Work required :: Would you restate all the entries exactly, leaving nothing out?

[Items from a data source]
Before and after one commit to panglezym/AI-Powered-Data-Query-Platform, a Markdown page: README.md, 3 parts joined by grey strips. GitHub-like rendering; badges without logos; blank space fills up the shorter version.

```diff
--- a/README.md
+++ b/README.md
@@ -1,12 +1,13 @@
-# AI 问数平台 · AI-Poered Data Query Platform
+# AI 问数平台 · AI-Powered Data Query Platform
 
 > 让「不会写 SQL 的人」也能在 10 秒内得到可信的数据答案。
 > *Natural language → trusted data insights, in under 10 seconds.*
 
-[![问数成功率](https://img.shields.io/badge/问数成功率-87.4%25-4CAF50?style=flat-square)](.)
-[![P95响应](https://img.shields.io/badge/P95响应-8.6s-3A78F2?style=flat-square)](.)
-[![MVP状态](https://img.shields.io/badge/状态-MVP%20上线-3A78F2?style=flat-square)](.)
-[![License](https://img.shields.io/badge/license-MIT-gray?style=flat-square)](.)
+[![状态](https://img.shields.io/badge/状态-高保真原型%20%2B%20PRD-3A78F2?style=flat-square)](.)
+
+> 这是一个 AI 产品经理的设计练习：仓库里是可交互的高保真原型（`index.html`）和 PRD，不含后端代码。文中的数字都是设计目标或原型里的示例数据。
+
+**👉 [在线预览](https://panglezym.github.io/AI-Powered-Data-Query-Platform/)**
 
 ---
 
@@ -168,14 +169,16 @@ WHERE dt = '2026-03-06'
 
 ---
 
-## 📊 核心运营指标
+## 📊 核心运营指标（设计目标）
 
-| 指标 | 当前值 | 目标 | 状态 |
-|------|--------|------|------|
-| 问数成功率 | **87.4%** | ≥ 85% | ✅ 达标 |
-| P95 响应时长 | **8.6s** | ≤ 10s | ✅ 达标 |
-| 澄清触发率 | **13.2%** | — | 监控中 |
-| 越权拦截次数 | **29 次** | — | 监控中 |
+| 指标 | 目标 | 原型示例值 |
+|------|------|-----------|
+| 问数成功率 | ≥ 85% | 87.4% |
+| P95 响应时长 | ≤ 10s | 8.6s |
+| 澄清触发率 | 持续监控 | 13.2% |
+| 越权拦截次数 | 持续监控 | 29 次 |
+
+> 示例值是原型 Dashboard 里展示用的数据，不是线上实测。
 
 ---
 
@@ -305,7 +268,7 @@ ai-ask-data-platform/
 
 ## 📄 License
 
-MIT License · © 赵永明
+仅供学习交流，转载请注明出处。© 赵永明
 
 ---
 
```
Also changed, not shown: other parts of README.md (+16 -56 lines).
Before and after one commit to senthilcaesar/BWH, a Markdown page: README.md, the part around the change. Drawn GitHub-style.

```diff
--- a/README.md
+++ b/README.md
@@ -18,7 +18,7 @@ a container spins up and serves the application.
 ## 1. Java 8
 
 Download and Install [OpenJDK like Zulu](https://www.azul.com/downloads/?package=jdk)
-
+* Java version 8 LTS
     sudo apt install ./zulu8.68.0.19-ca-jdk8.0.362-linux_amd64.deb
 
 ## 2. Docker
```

Completed exercise ::
Before and after one commit to panglezym/AI-Powered-Data-Query-Platform, a Markdown page: README.md, 3 parts joined by grey strips. GitHub-like rendering; badges without logos; blank space fills up the shorter version.

```diff
--- a/README.md
+++ b/README.md
@@ -1,12 +1,13 @@
-# AI 问数平台 · AI-Poered Data Query Platform
+# AI 问数平台 · AI-Powered Data Query Platform
 
 > 让「不会写 SQL 的人」也能在 10 秒内得到可信的数据答案。
 > *Natural language → trusted data insights, in under 10 seconds.*
 
-[![问数成功率](https://img.shields.io/badge/问数成功率-87.4%25-4CAF50?style=flat-square)](.)
-[![P95响应](https://img.shields.io/badge/P95响应-8.6s-3A78F2?style=flat-square)](.)
-[![MVP状态](https://img.shields.io/badge/状态-MVP%20上线-3A78F2?style=flat-square)](.)
-[![License](https://img.shields.io/badge/license-MIT-gray?style=flat-square)](.)
+[![状态](https://img.shields.io/badge/状态-高保真原型%20%2B%20PRD-3A78F2?style=flat-square)](.)
+
+> 这是一个 AI 产品经理的设计练习：仓库里是可交互的高保真原型（`index.html`）和 PRD，不含后端代码。文中的数字都是设计目标或原型里的示例数据。
+
+**👉 [在线预览](https://panglezym.github.io/AI-Powered-Data-Query-Platform/)**
 
 ---
 
@@ -168,14 +169,16 @@ WHERE dt = '2026-03-06'
 
 ---
 
-## 📊 核心运营指标
+## 📊 核心运营指标（设计目标）
 
-| 指标 | 当前值 | 目标 | 状态 |
-|------|--------|------|------|
-| 问数成功率 | **87.4%** | ≥ 85% | ✅ 达标 |
-| P95 响应时长 | **8.6s** | ≤ 10s | ✅ 达标 |
-| 澄清触发率 | **13.2%** | — | 监控中 |
-| 越权拦截次数 | **29 次** | — | 监控中 |
+| 指标 | 目标 | 原型示例值 |
+|------|------|-----------|
+| 问数成功率 | ≥ 85% | 87.4% |
+| P95 响应时长 | ≤ 10s | 8.6s |
+| 澄清触发率 | 持续监控 | 13.2% |
+| 越权拦截次数 | 持续监控 | 29 次 |
+
+> 示例值是原型 Dashboard 里展示用的数据，不是线上实测。
 
 ---
 
@@ -305,7 +268,7 @@ ai-ask-data-platform/
 
 ## 📄 License
 
-MIT License · © 赵永明
+仅供学习交流，转载请注明出处。© 赵永明
 
 ---
 
```
Also changed, not shown: other parts of README.md (+16 -56 lines).
Before and after one commit to senthilcaesar/BWH, a Markdown page: README.md, the part around the change. Drawn GitHub-style.

```diff
--- a/README.md
+++ b/README.md
@@ -18,7 +18,7 @@ a container spins up and serves the application.
 ## 1. Java 8
 
 Download and Install [OpenJDK like Zulu](https://www.azul.com/downloads/?package=jdk)
-
+* Java version 8 LTS
     sudo apt install ./zulu8.68.0.19-ca-jdk8.0.362-linux_amd64.deb
 
 ## 2. Docker
```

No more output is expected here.